A Florida man has admitted recording himself performing sex acts on his Siberian husky while wearing a dog costume – and posting the revolting footage online, authorities said.
Christian Stewart Oscar Nichols, 21, of Oldsmar, is facing charges of aggravated animal cruelty and 10 counts of prohibition of certain acts in connection with obscene materials after his arrest on Monday, according to the Pinellas County Sheriff’s Office.
An investigation was launched on Jan. 25 after an out-of-state resident contacted officials from the Pinellas County Animal Services to report the existence of video and photographs online depicting a man having sexual contact with a dog.
Detectives from the sheriff’s office later obtained copies of the video and photographs, which depicted a man dressed in a black and white Siberian husky costume using his penis and sex toys during sex acts with the animal.
The dog – later identified as Nichols’ pet, named Ember – was clearly distressed during the video, and at one point tried to run away. But the man responded by hitting the dog with a “penis-shaped” sex toy, according to the sheriff’s department.
Investigators were able to trace the video and photographs back to Nichols, who admitted to detectives at his residence that he made the footage with his dog before posting it to the internet. A second dog was also removed from Nichols’ home.
Nichols – whose arrest record lists him at 5 feet 8 and 220 pounds – was taken to the Pinellas County Jail, where he was released from custody on Tuesday after posting bond, jail records show.
Pinellas County Sgt. Spencer Gross said Nichols admitted to sharing the video via a messaging app called Telegram.
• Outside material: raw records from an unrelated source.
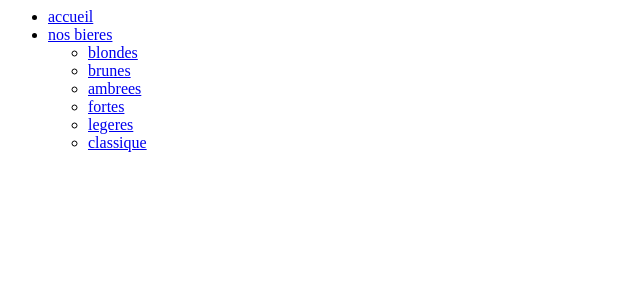
After one commit to ede-sous/Rush00, a PHP site: page /user/menu.php in a window 1280 px wide. The commit adds this page. Shown: the top 300 px of the page, without its empty margins (0-640 px from the left). Run offline with PHP 8.4, Linux system fonts and the light colour scheme.

Commit message:
debut de feature pour menu deroulant

```diff
--- /dev/null
+++ b/user/menu.php
@@ -0,0 +1,18 @@
+<?PHP
+?>
+<ul id="menu">
+		<li>
+				<a href="../home/index.php">accueil</a>
+		</li>
+		<li>
+				<a href="#">nos bieres</a>
+				<ul>
+						<li><a href="#">blondes</a></li>
+						<li><a href="#">brunes</a></li>
+						<li><a href="#">ambrees</a></li>
+						<li><a href="#">fortes</a></li>
+						<li><a href="#">legeres</a></li>
+						<li><a href="#">classique</a></li>
+				</ul>
+		</li>
+</ul>
```
Also changed, not shown: home/index.php (+18 -1 lines).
“Mr. Nichols was in a few different chat rooms with others who had interest in zoosadism and zoophilia,” Gross told the Tampa Bay Times, citing psychological disorders involving pleasure derived from cruelty to animals and sexual attraction to animals, respectively. “That’s how he transferred the video to someone he’d been chatting with.”
A Chihuahua was also removed from Nichols’ home, where he lives with a relative. Investigators do not believe that animal was victimized, but both dogs are now in the care of animal welfare officials, seemingly in “good health and spirits,” a field services manager told the Tampa Bay Times.
Additional charges against Nichols, who could not be reached for comment Wednesday, are likely, Gross said.
“There’s a lot more evidence they’re combing through and it could take at least another month to get through everything he’s got,” Gross said.